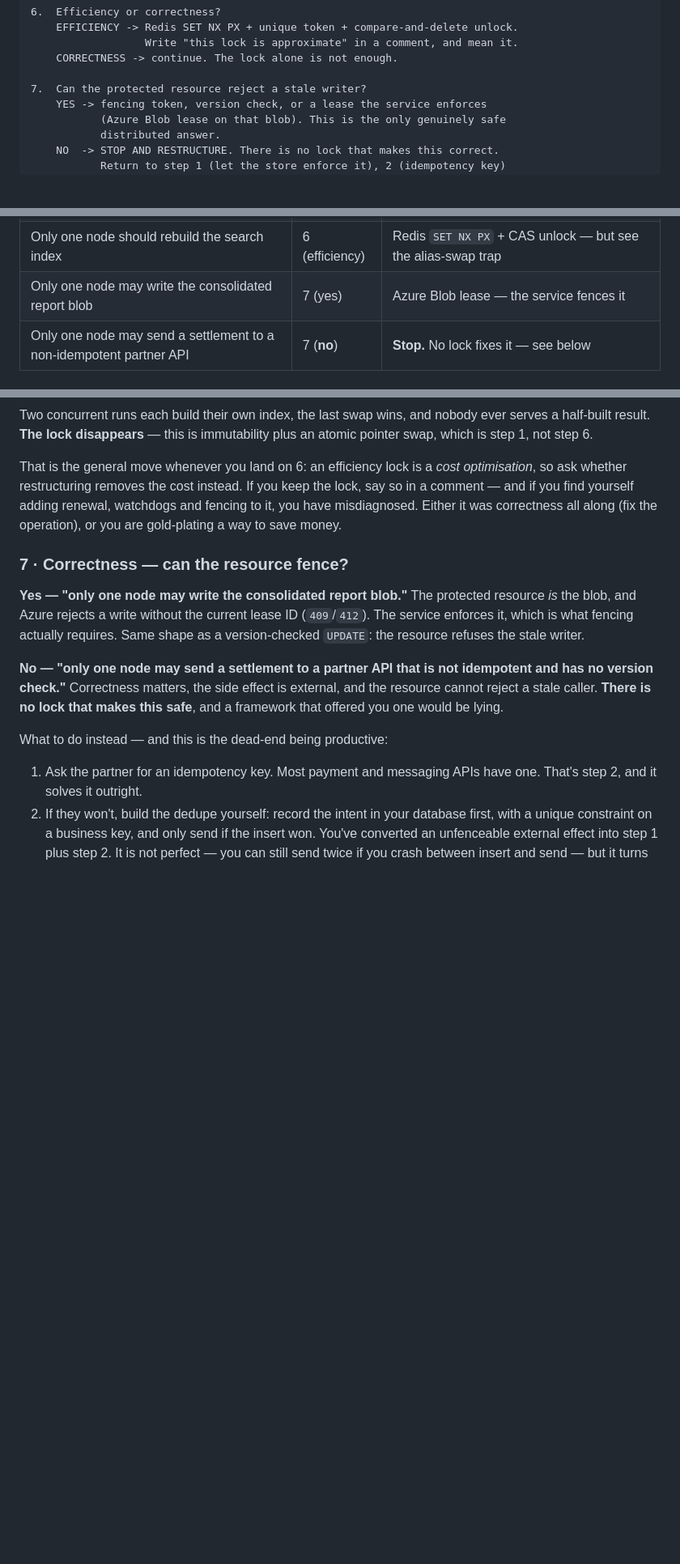
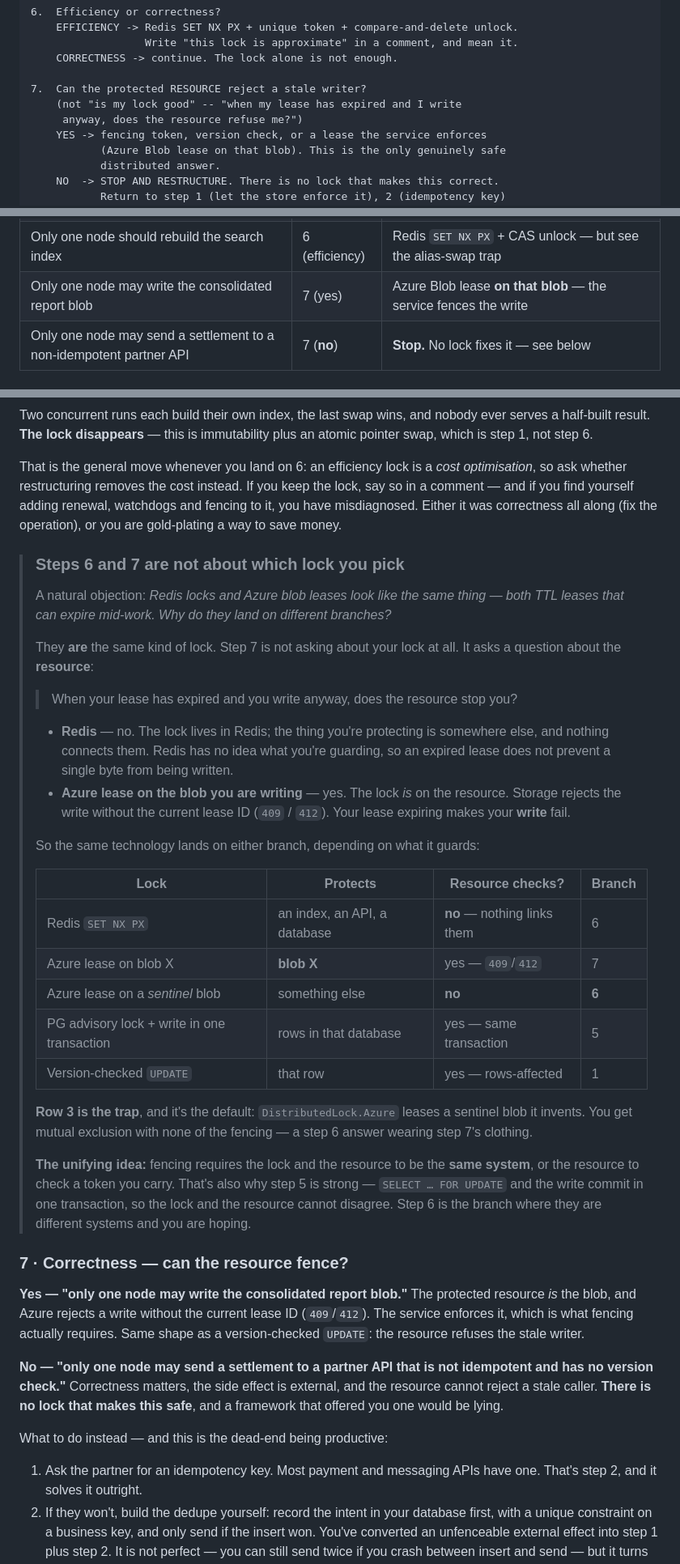
Before and after one commit to fu-infotrack/system-design-sessions, a Markdown page: 01-locking/FRAMEWORK.md, 3 parts joined by grey strips. Shown at 81% size. Rendered like a GitHub page; blank space fills up the shorter version.

Commit message:
Clarify that steps 6 and 7 differ by resource, not by lock
Reasonable confusion the docs invited: Redis locks and Azure blob leases are
the same kind of mechanism -- both TTL leases that expire mid-work -- so
listing them under different branches without stating why reads as arbitrary.

Step 7 is not a question about the lock. It asks about the RESOURCE: when your
lease has expired and you write anyway, does the resource stop you? Redis
cannot, because the lock lives in Redis and the protected thing is elsewhere
with nothing connecting them. An Azure lease on the blob you are writing can,
because the lock IS the resource and Storage returns 409/412.

So the same technology lands on either branch depending on what it guards --
now shown as a table. Including the trap, which is the default:
DistributedLock.Azure leases a sentinel blob it invents, giving mutual
exclusion with none of the fencing. A step 6 answer wearing step 7's clothing.

The unifying idea, now stated: fencing requires the lock and the resource to
be the SAME SYSTEM, or the resource to check a token you carry. That is also
why step 5 is strong -- FOR UPDATE and the write commit in one transaction, so
the lock and the resource cannot disagree. Step 6 is where they are different
systems and you are hoping.

Co-Authored-By: Claude Opus 5 (1M context) <noreply@anthropic.com>

```diff
--- a/01-locking/FRAMEWORK.md
+++ b/01-locking/FRAMEWORK.md
@@ -230,7 +230,9 @@ you back, it is sending you to one of these three:
                   Write "this lock is approximate" in a comment, and mean it.
     CORRECTNESS -> continue. The lock alone is not enough.
 
-7.  Can the protected resource reject a stale writer?
+7.  Can the protected RESOURCE reject a stale writer?
+    (not "is my lock good" -- "when my lease has expired and I write
+     anyway, does the resource refuse me?")
     YES -> fencing token, version check, or a lease the service enforces
            (Azure Blob lease on that blob). This is the only genuinely safe
            distributed answer.
@@ -271,7 +273,7 @@ answer.
 | 10 workers draining a jobs table | 5 | `FOR UPDATE SKIP LOCKED` |
 | Per-tenant nightly import, no row to lock | 5 | `pg_advisory_xact_lock` |
 | Only one node should rebuild the search index | 6 (efficiency) | Redis `SET NX PX` + CAS unlock — but see the alias-swap trap |
-| Only one node may write the consolidated report blob | 7 (yes) | Azure Blob lease — the service fences it |
+| Only one node may write the consolidated report blob | 7 (yes) | Azure Blob lease **on that blob** — the service fences the write |
 | Only one node may send a settlement to a non-idempotent partner API | 7 (**no**) | **Stop.** No lock fixes it — see below |
 
 ### 1 · The store can enforce it
@@ -438,6 +440,46 @@ optimisation*, so ask whether restructuring removes the cost instead. If you
 keep the lock, say so in a comment — and if you find yourself adding renewal,
 watchdogs and fencing to it, you have misdiagnosed. Either it was correctness
 all along (fix the operation), or you are gold-plating a way to save money.
+
+> ### Steps 6 and 7 are not about which lock you pick
+>
+> A natural objection: *Redis locks and Azure blob leases look like the same
+> thing — both TTL leases that can expire mid-work. Why do they land on
+> different branches?*
+>
+> They **are** the same kind of lock. Step 7 is not asking about your lock at
+> all. It asks a question about the **resource**:
+>
+> > When your lease has expired and you write anyway, does the resource
+> > stop you?
+>
+> - **Redis** — no. The lock lives in Redis; the thing you're protecting is
+>   somewhere else, and nothing connects them. Redis has no idea what you're
+>   guarding, so an expired lease does not prevent a single byte from being
+>   written.
+> - **Azure lease on the blob you are writing** — yes. The lock *is* on the
+>   resource. Storage rejects the write without the current lease ID (`409` /
+>   `412`). Your lease expiring makes your **write** fail.
+>
+> So the same technology lands on either branch, depending on what it guards:
+>
+> | Lock | Protects | Resource checks? | Branch |
+> |---|---|---|---|
+> | Redis `SET NX PX` | an index, an API, a database | **no** — nothing links them | 6 |
+> | Azure lease on blob X | **blob X** | yes — `409`/`412` | 7 |
+> | Azure lease on a *sentinel* blob | something else | **no** | **6** |
+> | PG advisory lock + write in one transaction | rows in that database | yes — same transaction | 5 |
+> | Version-checked `UPDATE` | that row | yes — rows-affected | 1 |
+>
+> **Row 3 is the trap**, and it's the default: `DistributedLock.Azure` leases a
+> sentinel blob it invents. You get mutual exclusion with none of the fencing —
+> a step 6 answer wearing step 7's clothing.
+>
+> **The unifying idea:** fencing requires the lock and the resource to be the
+> **same system**, or the resource to check a token you carry. That's also why
+> step 5 is strong — `SELECT … FOR UPDATE` and the write commit in one
+> transaction, so the lock and the resource cannot disagree. Step 6 is the
+> branch where they are different systems and you are hoping.
 
 ### 7 · Correctness — can the resource fence?
 
```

● ● ● ●

Reproduce the data exactly as it appears above. Pictures are to be left out.

Before and after one commit to fu-infotrack/system-design-sessions, a Markdown page: 01-locking/FRAMEWORK.md, 3 parts joined by grey strips. Shown at 81% size. Rendered like a GitHub page; blank space fills up the shorter version.

Commit message:
Clarify that steps 6 and 7 differ by resource, not by lock
Reasonable confusion the docs invited: Redis locks and Azure blob leases are
the same kind of mechanism -- both TTL leases that expire mid-work -- so
listing them under different branches without stating why reads as arbitrary.

Step 7 is not a question about the lock. It asks about the RESOURCE: when your
lease has expired and you write anyway, does the resource stop you? Redis
cannot, because the lock lives in Redis and the protected thing is elsewhere
with nothing connecting them. An Azure lease on the blob you are writing can,
because the lock IS the resource and Storage returns 409/412.

So the same technology lands on either branch depending on what it guards --
now shown as a table. Including the trap, which is the default:
DistributedLock.Azure leases a sentinel blob it invents, giving mutual
exclusion with none of the fencing. A step 6 answer wearing step 7's clothing.

The unifying idea, now stated: fencing requires the lock and the resource to
be the SAME SYSTEM, or the resource to check a token you carry. That is also
why step 5 is strong -- FOR UPDATE and the write commit in one transaction, so
the lock and the resource cannot disagree. Step 6 is where they are different
systems and you are hoping.

Co-Authored-By: Claude Opus 5 (1M context) <noreply@anthropic.com>

```diff
--- a/01-locking/FRAMEWORK.md
+++ b/01-locking/FRAMEWORK.md
@@ -230,7 +230,9 @@ you back, it is sending you to one of these three:
                   Write "this lock is approximate" in a comment, and mean it.
     CORRECTNESS -> continue. The lock alone is not enough.
 
-7.  Can the protected resource reject a stale writer?
+7.  Can the protected RESOURCE reject a stale writer?
+    (not "is my lock good" -- "when my lease has expired and I write
+     anyway, does the resource refuse me?")
     YES -> fencing token, version check, or a lease the service enforces
            (Azure Blob lease on that blob). This is the only genuinely safe
            distributed answer.
@@ -271,7 +273,7 @@ answer.
 | 10 workers draining a jobs table | 5 | `FOR UPDATE SKIP LOCKED` |
 | Per-tenant nightly import, no row to lock | 5 | `pg_advisory_xact_lock` |
 | Only one node should rebuild the search index | 6 (efficiency) | Redis `SET NX PX` + CAS unlock — but see the alias-swap trap |
-| Only one node may write the consolidated report blob | 7 (yes) | Azure Blob lease — the service fences it |
+| Only one node may write the consolidated report blob | 7 (yes) | Azure Blob lease **on that blob** — the service fences the write |
 | Only one node may send a settlement to a non-idempotent partner API | 7 (**no**) | **Stop.** No lock fixes it — see below |
 
 ### 1 · The store can enforce it
@@ -438,6 +440,46 @@ optimisation*, so ask whether restructuring removes the cost instead. If you
 keep the lock, say so in a comment — and if you find yourself adding renewal,
 watchdogs and fencing to it, you have misdiagnosed. Either it was correctness
 all along (fix the operation), or you are gold-plating a way to save money.
+
+> ### Steps 6 and 7 are not about which lock you pick
+>
+> A natural objection: *Redis locks and Azure blob leases look like the same
+> thing — both TTL leases that can expire mid-work. Why do they land on
+> different branches?*
+>
+> They **are** the same kind of lock. Step 7 is not asking about your lock at
+> all. It asks a question about the **resource**:
+>
+> > When your lease has expired and you write anyway, does the resource
+> > stop you?
+>
+> - **Redis** — no. The lock lives in Redis; the thing you're protecting is
+>   somewhere else, and nothing connects them. Redis has no idea what you're
+>   guarding, so an expired lease does not prevent a single byte from being
+>   written.
+> - **Azure lease on the blob you are writing** — yes. The lock *is* on the
+>   resource. Storage rejects the write without the current lease ID (`409` /
+>   `412`). Your lease expiring makes your **write** fail.
+>
+> So the same technology lands on either branch, depending on what it guards:
+>
+> | Lock | Protects | Resource checks? | Branch |
+> |---|---|---|---|
+> | Redis `SET NX PX` | an index, an API, a database | **no** — nothing links them | 6 |
+> | Azure lease on blob X | **blob X** | yes — `409`/`412` | 7 |
+> | Azure lease on a *sentinel* blob | something else | **no** | **6** |
+> | PG advisory lock + write in one transaction | rows in that database | yes — same transaction | 5 |
+> | Version-checked `UPDATE` | that row | yes — rows-affected | 1 |
+>
+> **Row 3 is the trap**, and it's the default: `DistributedLock.Azure` leases a
+> sentinel blob it invents. You get mutual exclusion with none of the fencing —
+> a step 6 answer wearing step 7's clothing.
+>
+> **The unifying idea:** fencing requires the lock and the resource to be the
+> **same system**, or the resource to check a token you carry. That's also why
+> step 5 is strong — `SELECT … FOR UPDATE` and the write commit in one
+> transaction, so the lock and the resource cannot disagree. Step 6 is the
+> branch where they are different systems and you are hoping.
 
 ### 7 · Correctness — can the resource fence?
 
```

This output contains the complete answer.